Senator Tod Bowman, a Democrat from Maquoketa, says reading and sending texts while driving is “a recipe for disaster.”

“If it was just them that it was going to harm, that would be one story,” Bowman says, “but they’re putting us all at risk.”

Brad Zaun, a Republican from Urbandale, was among the six senators who voted “no” on the bill.

“What we cannot do down here, and we’ve struggled with over the years, is to legislate common sense,” Zaun says.

Senator Tim Kapucian, a Republican from Keystone, says he’s become a better “defensive driver” because of all the other drivers he sees texting.

“I can’t tell you the number of times I’ve seen cars coming across the center line at me. They grab the wheel and pull back, but then when I meet them they’re still looking down. They’re still texting,” Kapucian says. “I think the message needs to be sent this is not appropriate. This is something we need to constantly dwell on and I think this is a good place to start.”
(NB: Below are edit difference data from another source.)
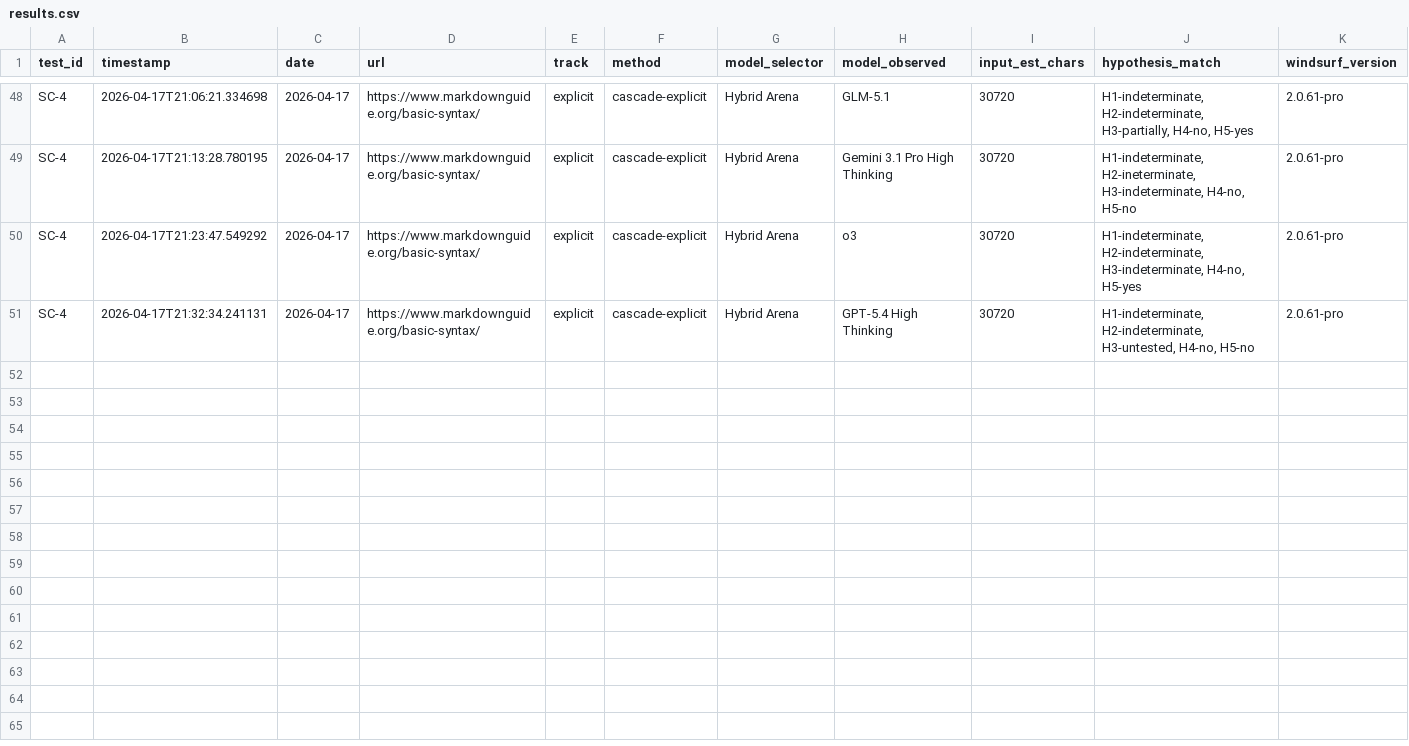
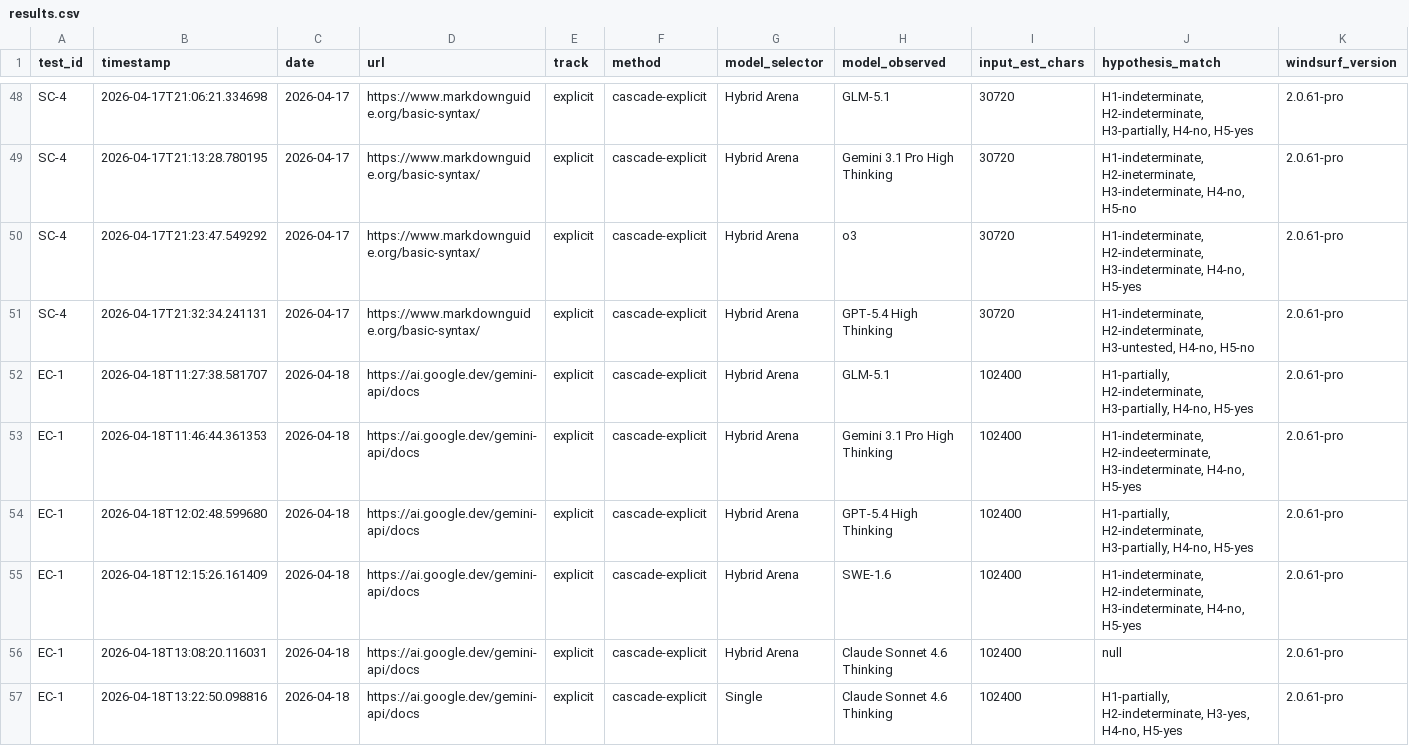
Before and after one commit to rhyannonjoy/agent-ecosystem-testing, a CSV file: windsurf-cascade-web-search/results/cascade-explicit/results.csv, drawn as a sheet; only a part is shown, gaps mark what is left out; rows hold the shown columns only; the diff names each change by its address in the sheet, - before the commit and + after, or states it on an @@ line.

Commit message:
[add] EC-1 explicit results (Issue #86)

```diff
--- a/windsurf-cascade-web-search/results/cascade-explicit/results.csv
+++ b/windsurf-cascade-web-search/results/cascade-explicit/results.csv
+row 52: EC-1 | 2026-04-18T11:27:38.581707 | 2026-04-18 | https://ai.google.dev/gemini-api/docs | explicit | cascade-explicit | Hybrid Arena | GLM-5.1 | 102400 | H1-partially, H2-indeterminate, H3-partially, H4-no, H5-yes | 2.0.61-pro
+row 53: EC-1 | 2026-04-18T11:46:44.361353 | 2026-04-18 | https://ai.google.dev/gemini-api/docs | explicit | cascade-explicit | Hybrid Arena | Gemini 3.1 Pro High Thinking | 102400 | H1-indeterminate, H2-indeeterminate, H3-indeterminate, H4-no, H5-yes | 2.0.61-pro
+row 54: EC-1 | 2026-04-18T12:02:48.599680 | 2026-04-18 | https://ai.google.dev/gemini-api/docs | explicit | cascade-explicit | Hybrid Arena | GPT-5.4 High Thinking | 102400 | H1-partially, H2-indeterminate, H3-partially, H4-no, H5-yes | 2.0.61-pro
+row 55: EC-1 | 2026-04-18T12:15:26.161409 | 2026-04-18 | https://ai.google.dev/gemini-api/docs | explicit | cascade-explicit | Hybrid Arena | SWE-1.6 | 102400 | H1-indeterminate, H2-indeterminate, H3-indeterminate, H4-no, H5-yes | 2.0.61-pro
+row 56: EC-1 | 2026-04-18T13:08:20.116031 | 2026-04-18 | https://ai.google.dev/gemini-api/docs | explicit | cascade-explicit | Hybrid Arena | Claude Sonnet 4.6 Thinking | 102400 | null | 2.0.61-pro
+row 57: EC-1 | 2026-04-18T13:22:50.098816 | 2026-04-18 | https://ai.google.dev/gemini-api/docs | explicit | cascade-explicit | Single | Claude Sonnet 4.6 Thinking | 102400 | H1-partially, H2-indeterminate, H3-yes, H4-no, H5-yes | 2.0.61-pro
```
Kapucian was among the 44 senators who voted for the legislation. A bill addressing the same topic is pending in the Iowa House. According to data from 2012, more than 421,000 people nationwide were injured in traffic crashes that involved a driver who was texting behind the wheel.